Balancing training load and life load
Trying to balance training load and life load can be difficult. Pivotal Motion Physiotherapy looks into ways to change this.
How to Modify Training Load When Life Load / Stress Increases
Stress or anxiety can sometimes get the best of us and can have a significant impact on our ability to cope. Whether is’s work, family, or other stress, it can sometimes be inevitable. There are many different resources that are available that can help manage and reduce the impact that stress and anxiety has on our lives.
Exercise and Managing Stress
Exercise has been shown to have a positive influence on several lifestyle factors. These include managing stress, reducing emotional exhaustion, improving perceived personal achievement and reducing feelings of burnout. Studies show that high-intensity aerobic exercise and low intensity exercise reduces levels of stress and depression. Yes, exercise does create another stress on our body, but it’s a good type of stress!
The Stress Spectrum
Imagine Goldy Locks and the three bears. There are 3 bowls of porridge. A bowl of porridge that’s too cold, the bowl of porridge that’s too hot and a bowl that is a perfect balance of the two. Exercise and managing stress is very much the same.
During times of high-level stress, there are two types of people; 1) those who stop exercise completely and 2) those who exercise at very high levels in order to manage stress. What we really need here is a fine balance between the two.

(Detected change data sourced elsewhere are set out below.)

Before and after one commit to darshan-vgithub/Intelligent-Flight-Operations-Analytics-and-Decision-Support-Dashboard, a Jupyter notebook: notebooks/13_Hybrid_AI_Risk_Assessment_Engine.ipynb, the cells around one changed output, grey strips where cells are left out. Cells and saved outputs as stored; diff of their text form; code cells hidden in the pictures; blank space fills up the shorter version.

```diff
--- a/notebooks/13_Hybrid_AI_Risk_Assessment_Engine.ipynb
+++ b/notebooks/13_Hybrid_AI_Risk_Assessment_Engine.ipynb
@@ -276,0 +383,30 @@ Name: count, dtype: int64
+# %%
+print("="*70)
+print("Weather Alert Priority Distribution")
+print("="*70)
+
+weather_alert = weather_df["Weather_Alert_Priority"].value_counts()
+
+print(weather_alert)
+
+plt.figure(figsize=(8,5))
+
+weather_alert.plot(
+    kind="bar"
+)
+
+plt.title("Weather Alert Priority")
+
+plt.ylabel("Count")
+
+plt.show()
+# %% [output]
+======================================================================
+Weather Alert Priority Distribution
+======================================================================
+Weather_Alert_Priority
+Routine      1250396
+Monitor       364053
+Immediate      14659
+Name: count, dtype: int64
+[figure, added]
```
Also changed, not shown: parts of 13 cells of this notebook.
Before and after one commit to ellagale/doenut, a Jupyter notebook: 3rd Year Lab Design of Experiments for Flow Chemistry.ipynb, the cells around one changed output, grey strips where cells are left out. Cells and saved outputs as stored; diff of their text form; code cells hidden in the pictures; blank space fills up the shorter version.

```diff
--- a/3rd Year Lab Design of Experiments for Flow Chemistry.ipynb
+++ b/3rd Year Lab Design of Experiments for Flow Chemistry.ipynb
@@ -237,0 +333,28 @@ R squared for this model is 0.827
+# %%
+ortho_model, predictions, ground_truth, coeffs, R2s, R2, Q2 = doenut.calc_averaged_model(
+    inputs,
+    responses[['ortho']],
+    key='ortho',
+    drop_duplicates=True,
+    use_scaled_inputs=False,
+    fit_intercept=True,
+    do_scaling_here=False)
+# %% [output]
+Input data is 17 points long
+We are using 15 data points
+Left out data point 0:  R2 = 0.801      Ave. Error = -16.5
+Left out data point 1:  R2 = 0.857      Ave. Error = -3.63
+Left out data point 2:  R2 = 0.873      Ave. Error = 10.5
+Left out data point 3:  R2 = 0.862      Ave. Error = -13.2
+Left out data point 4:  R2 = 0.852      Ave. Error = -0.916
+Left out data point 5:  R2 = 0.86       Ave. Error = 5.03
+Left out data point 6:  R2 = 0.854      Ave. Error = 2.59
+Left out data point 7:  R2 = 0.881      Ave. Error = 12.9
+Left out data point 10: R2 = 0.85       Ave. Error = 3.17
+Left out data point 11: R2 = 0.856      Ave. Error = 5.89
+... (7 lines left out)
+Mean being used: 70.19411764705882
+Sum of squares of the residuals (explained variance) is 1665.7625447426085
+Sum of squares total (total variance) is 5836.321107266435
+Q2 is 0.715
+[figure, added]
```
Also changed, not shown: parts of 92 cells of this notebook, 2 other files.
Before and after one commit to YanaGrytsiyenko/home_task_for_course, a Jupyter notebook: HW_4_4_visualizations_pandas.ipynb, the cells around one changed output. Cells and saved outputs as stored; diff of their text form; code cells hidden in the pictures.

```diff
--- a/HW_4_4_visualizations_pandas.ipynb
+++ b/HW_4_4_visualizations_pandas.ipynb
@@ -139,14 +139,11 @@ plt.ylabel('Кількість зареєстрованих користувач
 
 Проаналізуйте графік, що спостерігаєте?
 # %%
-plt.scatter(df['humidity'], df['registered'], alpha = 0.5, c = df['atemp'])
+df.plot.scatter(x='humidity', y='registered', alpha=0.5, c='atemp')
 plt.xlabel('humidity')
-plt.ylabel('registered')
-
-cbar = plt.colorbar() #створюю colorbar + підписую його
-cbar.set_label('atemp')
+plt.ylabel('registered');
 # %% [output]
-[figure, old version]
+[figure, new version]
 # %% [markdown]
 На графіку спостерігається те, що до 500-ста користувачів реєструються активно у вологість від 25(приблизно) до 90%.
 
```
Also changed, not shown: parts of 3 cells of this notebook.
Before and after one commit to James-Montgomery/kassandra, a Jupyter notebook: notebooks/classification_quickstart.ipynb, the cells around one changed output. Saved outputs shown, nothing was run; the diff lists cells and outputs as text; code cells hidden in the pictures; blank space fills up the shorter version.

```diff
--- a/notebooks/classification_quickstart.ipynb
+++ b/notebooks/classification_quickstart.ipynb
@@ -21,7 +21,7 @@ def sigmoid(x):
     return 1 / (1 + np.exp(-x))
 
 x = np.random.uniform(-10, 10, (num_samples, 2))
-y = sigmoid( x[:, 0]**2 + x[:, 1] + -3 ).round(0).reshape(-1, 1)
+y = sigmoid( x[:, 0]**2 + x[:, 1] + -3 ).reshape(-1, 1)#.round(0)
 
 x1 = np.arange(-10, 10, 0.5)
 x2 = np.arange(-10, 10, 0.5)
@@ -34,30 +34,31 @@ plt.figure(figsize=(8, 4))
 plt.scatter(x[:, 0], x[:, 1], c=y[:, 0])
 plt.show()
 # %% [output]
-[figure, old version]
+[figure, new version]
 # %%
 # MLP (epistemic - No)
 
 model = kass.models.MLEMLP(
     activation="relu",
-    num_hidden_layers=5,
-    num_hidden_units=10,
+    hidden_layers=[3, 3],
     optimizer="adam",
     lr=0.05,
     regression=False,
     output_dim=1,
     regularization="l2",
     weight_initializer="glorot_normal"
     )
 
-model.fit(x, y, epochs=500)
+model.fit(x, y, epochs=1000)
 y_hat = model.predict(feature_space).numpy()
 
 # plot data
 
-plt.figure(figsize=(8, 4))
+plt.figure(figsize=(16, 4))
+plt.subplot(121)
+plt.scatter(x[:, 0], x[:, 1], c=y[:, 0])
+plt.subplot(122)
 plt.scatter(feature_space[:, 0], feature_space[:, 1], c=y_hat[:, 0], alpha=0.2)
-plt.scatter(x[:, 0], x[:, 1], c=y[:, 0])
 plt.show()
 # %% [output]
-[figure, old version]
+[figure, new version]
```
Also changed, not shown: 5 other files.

A few simple tips to help modify your routine to better manage stress:
Choose Something Enjoyable
Exercise preference is different for everyone. Whether it’s walking, running, cycling or weight-training, choose the form of exercise that you will ENJOY and simply get SOME exercise done without going overboard.
Micro-dose Your Training
When completing your training program at the gym or at home, consider smaller dosage. Rather than performing a large number of exercises in a single session, choose 2-3 exercises that target large muscle groups i.e., squats, push-ups, chin ups. This will look to reduce the total time spent training and reduce the amount of volume being placed on the body!
Money in The Bank is Better Than Being in Debt
Just because you have plenty of energy to withdraw or expend doesn’t mean you should! Keep some energy in the tank. The energy that is left over can be used in other day to day activities in life.
When it comes to managing your training routine and the stressors in your life, there’s no recipe or quick fix. We are all individual. What works one person may not work for another. By seeking out professional advice and having a conversation with an exercise professional, your ability to maintain an active and healthy lifestyle can be improved.